William Byrd Singers, *BBC Northern Singers / Stephen Wilkinson
Dickinson Late Afternoon in November (1975)*
Ellis Sequentia in tempore Natali Sancti (1965)
McCabe Siberia; Visions (both 1983).
Traditional (arr. Wilkinson) Four Choruses from Grass Roots (2003); Betjeman’s Bells (2012)
Wilkinson That Time of Year (1976)
Prima Facie PFCD147 [60’55”] English texts included
Reviewed by Richard Whitehouse
What’s the story?
The always enterprising label Prima Facie releases an album to celebrate the centenary of the conductor and composer Stephen Wilkinson (b1919), whose many decades of work with both the BBC Northern Singers and the William Byrd Choir is appropriately commemorated here.
What’s the music like?
The selection begins with Peter Dickinson’s Late Afternoon in November, a setting of a poem he himself wrote and one whose distanced, often desolate imagery inspires music in which the underlying slowness of pulse and stark emphasis placed on certain words or phrases yields an anguished tone rare in the composer’s output. This performance by the BBC Northern Singers was indeed the world premiere and emphasizes Wilkinson’s assured direction of a demanding piece, the commitment in whose realization hardly something that could be taken for granted.
The remainder is sung by the William Byrd Singers, of whom Wilkinson was the director for almost 40 years. It duly makes the most of Visions, John McCabe‘s elaborate and often eight-part setting of a poem by James Clarence Mangan whose ranging across mellifluous vocalise and visceral chant is conveyed accurately and with not a little sensitivity. If that of the same poet’s Siberia encourages a more direct and (understandably) plangent response, the overall textural variety in this four-part chorus is felicitously judged throughout what is another responsive reading.
For many years a senior producer for BBC Radio in Manchester, David Ellis is also a notable composer, witness his resourceful and often imaginative response to the traditional sequence for Christmas time Sequentia in tempore Natali Sancti. In its astute alternation between full choir and solo voices, it makes for an admirable foil to the straightforward approach adopted by Wilkinson in That Time of Year – a setting of Shakespeare’s Sonnet LXXIII that enfolds its autumnal musings within a sound-world that is monochrome while luminous in character.
The programme is interspersed with Wilkinson’s arrangements of four folksongs taken from his collection Grass Roots – being Welsh, English, Irish and Scottish respectively. Thus, the ruminative As I walked out is followed by the gentle eloquence of Rowing down the Tide, the winsome melancholy of The Lark in the Clear Air, before the steadily accumulating vivacity of The Piper o’ Dundee. Also included here is the charming Betjeman’s Bells, three settings of texts by the Poet Laureate whose music was ingeniously derived from traditional sources.
Does it all work?
As an overall sequence, very much so. While none of these pieces makes use of the extended techniques encountered in much post-war choral music, they are rarely easy technically and the care in preparing these performances (including several world premieres) is evident from every bar.
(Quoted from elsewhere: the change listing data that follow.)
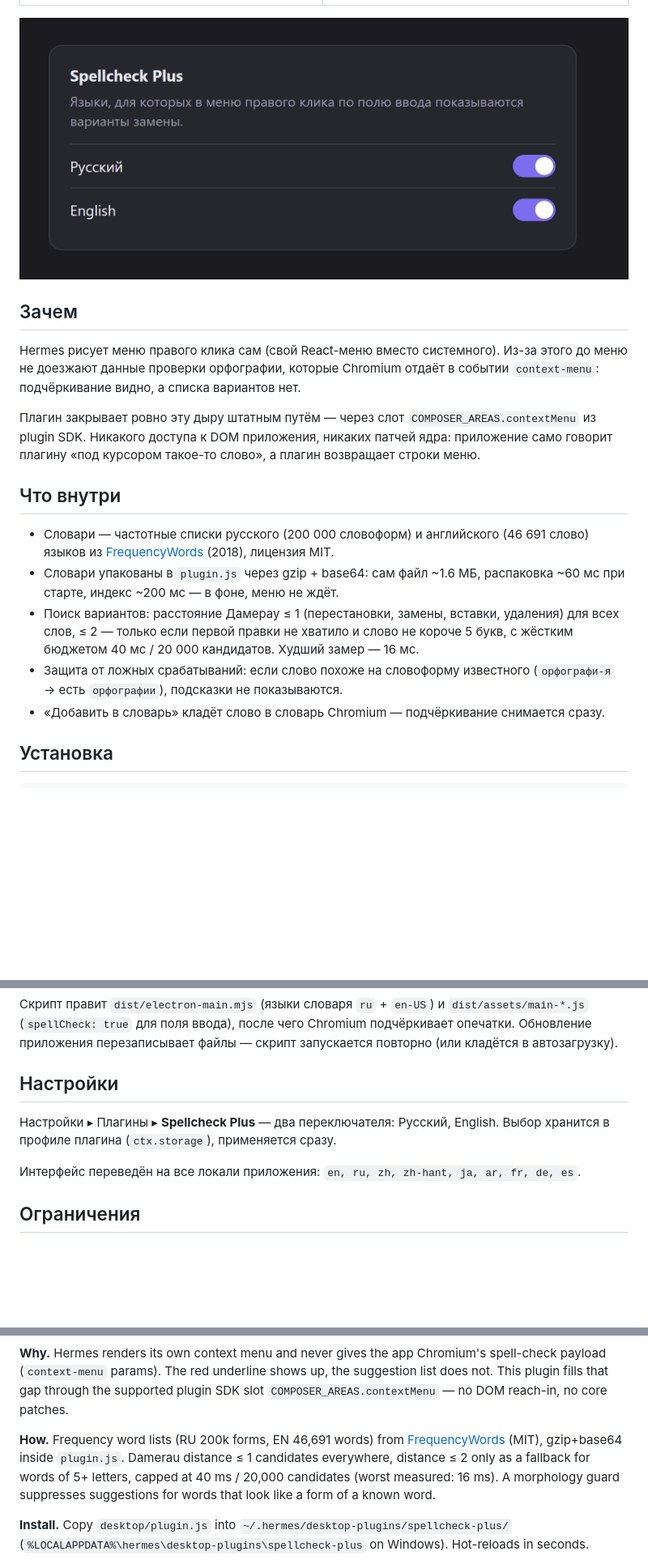
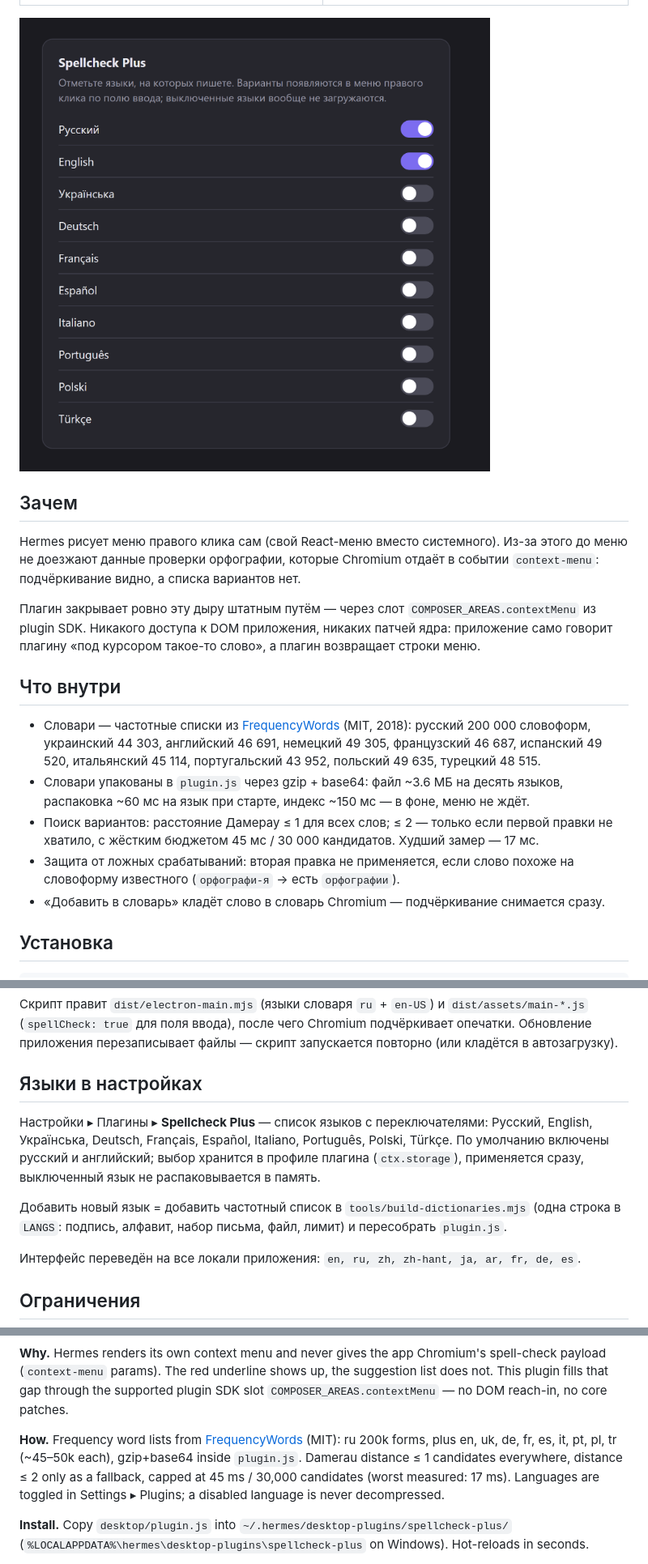
Before and after one commit to samieshmil-blip/hermes-spellcheck-plus, a Markdown page: README.md, 3 parts joined by grey strips. Shown at 81% size. Drawn GitHub-style; pictures changed too: docs/screenshots/settings-ru.png; blank space fills up the shorter version.

```diff
--- a/README.md
+++ b/README.md
@@ -20,10 +20,10 @@ Hermes рисует меню правого клика сам (свой React-м
 
 ## Что внутри
 
-- Словари — частотные списки русского (200 000 словоформ) и английского (46 691 слово) языков из [FrequencyWords](https://github.com/hermitdave/FrequencyWords) (2018), лицензия MIT.
-- Словари упакованы в `plugin.js` через gzip + base64: сам файл ~1.6 МБ, распаковка ~60 мс при старте, индекс ~200 мс — в фоне, меню не ждёт.
-- Поиск вариантов: расстояние Дамерау ≤ 1 (перестановки, замены, вставки, удаления) для всех слов, ≤ 2 — только если первой правки не хватило и слово не короче 5 букв, с жёстким бюджетом 40 мс / 20 000 кандидатов. Худший замер — 16 мс.
-- Защита от ложных срабатываний: если слово похоже на словоформу известного (`орфографи-я` → есть `орфографии`), подсказки не показываются.
+- Словари — частотные списки из [FrequencyWords](https://github.com/hermitdave/FrequencyWords) (MIT, 2018): русский 200 000 словоформ, украинский 44 303, английский 46 691, немецкий 49 305, французский 46 687, испанский 49 520, итальянский 45 114, португальский 43 952, польский 49 635, турецкий 48 515.
+- Словари упакованы в `plugin.js` через gzip + base64: файл ~3.6 МБ на десять языков, распаковка ~60 мс на язык при старте, индекс ~150 мс — в фоне, меню не ждёт.
+- Поиск вариантов: расстояние Дамерау ≤ 1 для всех слов; ≤ 2 — только если первой правки не хватило, с жёстким бюджетом 45 мс / 30 000 кандидатов. Худший замер — 17 мс.
+- Защита от ложных срабатываний: вторая правка не применяется, если слово похоже на словоформу известного (`орфографи-я` → есть `орфографии`).
 - «Добавить в словарь» кладёт слово в словарь Chromium — подчёркивание снимается сразу.
 
 ## Установка
@@ -48,9 +48,11 @@ node patches/apply-fix.cjs      # идемпотентно, кладёт .bak р
 
 Скрипт правит `dist/electron-main.mjs` (языки словаря `ru` + `en-US`) и `dist/assets/main-*.js` (`spellCheck: true` для поля ввода), после чего Chromium подчёркивает опечатки. Обновление приложения перезаписывает файлы — скрипт запускается повторно (или кладётся в автозагрузку).
 
-## Настройки
+## Языки в настройках
 
-Настройки ▸ Плагины ▸ **Spellcheck Plus** — два переключателя: Русский, English. Выбор хранится в профиле плагина (`ctx.storage`), применяется сразу.
+Настройки ▸ Плагины ▸ **Spellcheck Plus** — список языков с переключателями: Русский, English, Українська, Deutsch, Français, Español, Italiano, Português, Polski, Türkçe. По умолчанию включены русский и английский; выбор хранится в профиле плагина (`ctx.storage`), применяется сразу, выключенный язык не распаковывается в память.
+
+Добавить новый язык = добавить частотный список в `tools/build-dictionaries.mjs` (одна строка в `LANGS`: подпись, алфавит, набор письма, файл, лимит) и пересобрать `plugin.js`.
 
 Интерфейс переведён на все локали приложения: `en, ru, zh, zh-hant, ja, ar, fr, de, es`.
 
@@ -85,7 +87,7 @@ Russian and English replacement suggestions for misspelled words in the Hermes D
 
 **Why.** Hermes renders its own context menu and never gives the app Chromium's spell-check payload (`context-menu` params). The red underline shows up, the suggestion list does not. This plugin fills that gap through the supported plugin SDK slot `COMPOSER_AREAS.contextMenu` — no DOM reach-in, no core patches.
 
-**How.** Frequency word lists (RU 200k forms, EN 46,691 words) from [FrequencyWords](https://github.com/hermitdave/FrequencyWords) (MIT), gzip+base64 inside `plugin.js`. Damerau distance ≤ 1 candidates everywhere, distance ≤ 2 only as a fallback for words of 5+ letters, capped at 40 ms / 20,000 candidates (worst measured: 16 ms). A morphology guard suppresses suggestions for words that look like a form of a known word.
+**How.** Frequency word lists from [FrequencyWords](https://github.com/hermitdave/FrequencyWords) (MIT): ru 200k forms, plus en, uk, de, fr, es, it, pt, pl, tr (~45–50k each), gzip+base64 inside `plugin.js`. Damerau distance ≤ 1 candidates everywhere, distance ≤ 2 only as a fallback, capped at 45 ms / 30,000 candidates (worst measured: 17 ms). Languages are toggled in Settings ▸ Plugins; a disabled language is never decompressed.
 
 **Install.** Copy `desktop/plugin.js` into `~/.hermes/desktop-plugins/spellcheck-plus/` (`%LOCALAPPDATA%\hermes\desktop-plugins\spellcheck-plus` on Windows). Hot-reloads in seconds.
 
```
Also changed, not shown: other parts of README.md (+1 -1 lines), docs/screenshots/menu-ru.png, docs/screenshots/settings-en.png, 8 other files.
A pity that full recording details have not been included, though the quality of the remastering means that few, if any, allowances need be made for presumed older recordings. The booklet notes place each of these pieces within a meaningful as well as relevant context.
Is it recommended?
Indeed. That Wilkinson is still active as composer, and reader for his daughter’s early-music ensemble Courtiers of Grace, is itself gratifying. This archival release goes much of the way towards explaining why his presence on the English choral scene has been a beneficent one.